We each stood and I kissed her cheek. She flipped the light switch off on her way out and went to lock the back door.

“Goodnight,” I said, my gaze on her from the soft darkness just beyond the open bedroom door. “See you in the morning.”

“Goodnight,” she said. She paused at the staircase―her face in light but heart falling under shadow―and her wet eyes flickered back to the cuckoo clock, the brittle wooden borders of the roof. Then she put a hand on the wobbly banister and walked slowly up the dark stairs.

A few minutes after Grandma creaked into the shadows of her bedroom, I rose from the bed and moved out into the hallway.
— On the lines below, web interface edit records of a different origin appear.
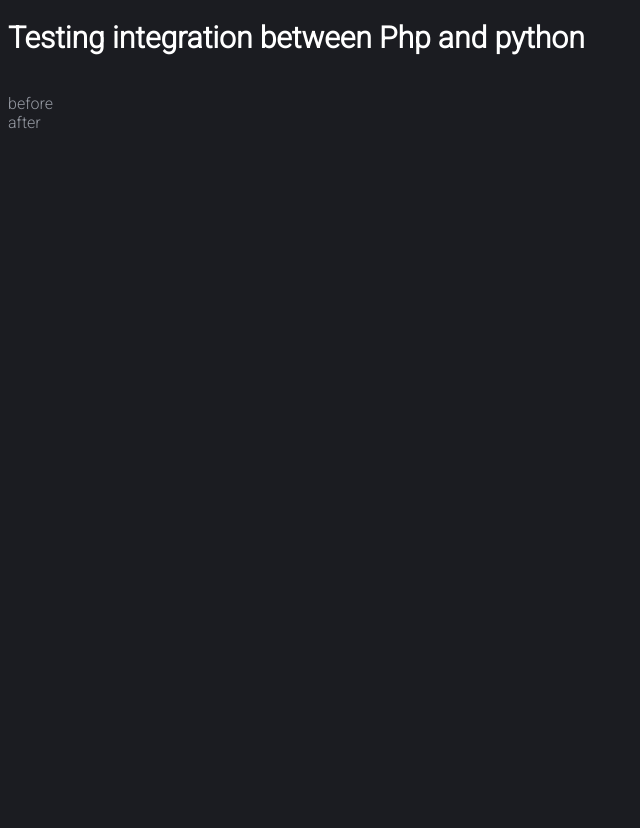
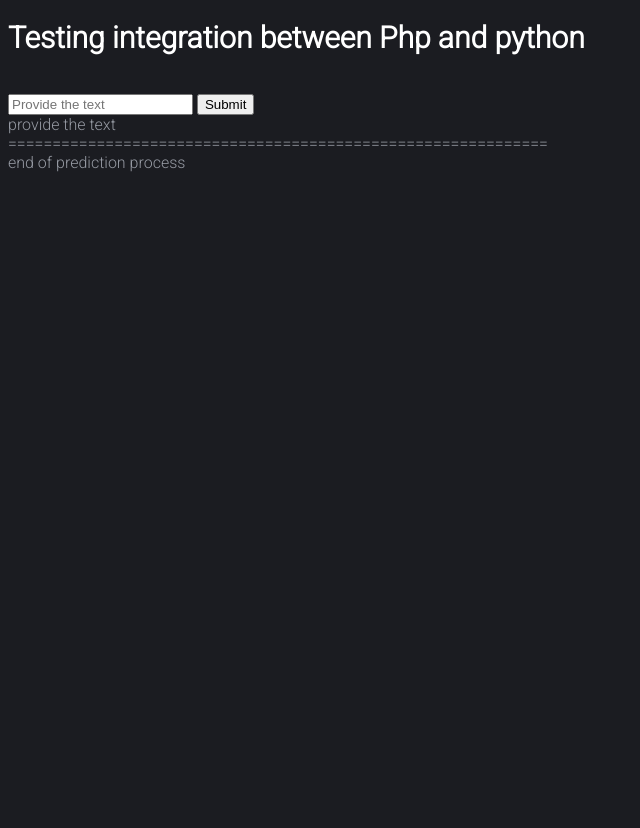
Before and after one commit to Domini-k/usi_proj, a PHP site: page /testing-php-py-integration.php in a window 1280 px wide. Shown: the whole page, without its empty margins (0-640 px from the left). Run offline with PHP 8.4, Linux system fonts and the light colour scheme.

Commit message:
fixed parameters passing between php and py

```diff
--- /dev/null
+++ b/saved_input.json
@@ -0,0 +1 @@
+"Good Good Good Bad bad"
--- /dev/null
+++ b/saved_prediction.json
@@ -0,0 +1 @@
+"99.89163875579834 %"
--- a/testing-php-py-integration.php
+++ b/testing-php-py-integration.php
@@ -13,14 +13,25 @@
 
     <h1>Testing integration between Php and python</h1></br>
 
+    <form action="" method="post">
+
+        <input type="text" name="providedText" placeholder="Provide the text" />
+
+        <input type="submit" name="submit" />
+    </form>
+
     <?php
-    $input = "This is text from php";
-    $encoded64Input = base64_encode($input);
-    $command = escapeshellcmd("python3 D:\Programy\PHP - XAMPP\htdocs\usi_proj\predictions.py");
-    $output = exec($command);
-    echo "before" . "</br>";
-    echo shell_exec("python3 predictions.py");
-    echo "after" . "</br>";
+
+    if (isset($_POST['submit'])) {
+        $input = $_POST['providedText'];
+        file_put_contents('saved_input.json', json_encode($input));
+        shell_exec('python predictions.py');
+        $p = json_decode(file_get_contents('saved_prediction.json'));
+        echo $p;
+    } else {
+        echo "provide the text";
+    }
+    echo "</br>" . "=============================================================" . "</br>" . "end of prediction process";
     ?>
 
 </body>
```
Also changed, not shown: 1 other file.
In the heavy darkness before the cuckoo clock, I reached for the fine chains with shaking fingers―picturing all the times I had seen Grandpa raise and lower each wrought iron weight―and tugged gently, letting go of those that felt taut, pulling further those that gave way.

“Photos of My Mother Found in Her Attic”

Published in The Literati Quarterly (October 2015).

Photos of My Mother Found in Her Attic

Her and Dad laughing at their wedding—the one where her head is tipped back and her eyes are closed as they dance, her veil like a pale cloud around her; one taken after my first JV lacrosse game—which we lost—her face painted and eyes glittering despite my mope; her at the old kitchen table, fuming with her head in her hands, followed by a series of ten photos of her coming around—a surefire tactic of my dad’s when she was really, truly angry: “She never frowns in front of a photographer”—finally stifling laughter as she reaches to take the camera from Dad’s hands; one of her in high school, radiant in sepia tones, her skin brighter and tighter than I ever saw, her face prettier and younger than I ever thought she could have been; Halloween the year I turned 7 and my brother 10, a pumpkin and a ninja respectively, our cheeks pressed hard into hers as she holds me on one side and Jeremy on the other, already the worry of her sons growing up showing in her face; a stray Polaroid with burned edges showing what must be her at a costume party before Jeremy was born—dark eyeliner and a sneer on her lips, laughter and a gleam of alcohol in her blue-blue eyes, an arm around a woman I’ve never seen; in the hospital beside Grandpa’s prone figure, amid the machines and dull lighting, her elbows on her knees and hands clasped tight together before her mouth, her sister trying to fake a smile behind her; standing in the garden at our old house, Jeremy clutching her thigh and hiding behind her as she blocks sun from her eyes with one hand and rests the other on her swollen belly; onstage in her college years—before she married Dad and dropped out—dressed as some Shakespearean heroine: arms wide and feet firmly planted, face uplifted toward the light and caught in wild, confident expression of her lines; struggling to handle a tipping armful of wrapped gifts, sincere horror on her face as Jeremy and I—probably 4 and 7—look to be screaming with laughter in the foreground; curled around my toddler body as I fiercely clasp my teddy bear and shudder in feverish sleep; a black-and-white the size of a credit card, one corner creased and folded: she’s a child, five maybe, her hand outstretched in a joyful wave as Pepaw holds her on his hip and they smile and squint under a bright sun—suddenly I can feel the decades between that picture and my dad, my brother and I, can see the other side of countless decisions and opportunities and accidents, and it’s like the bottom drops out of my stomach as I picture some other guy proposing before Dad saw her in that play, or her slipping through the ice at that pond where she’d skate at night as a girl, or a single driver running a red light before she could realize what was happening—but in the young, smiling eyes before me glints some secret knowledge, some intuition, that I only now see to be true.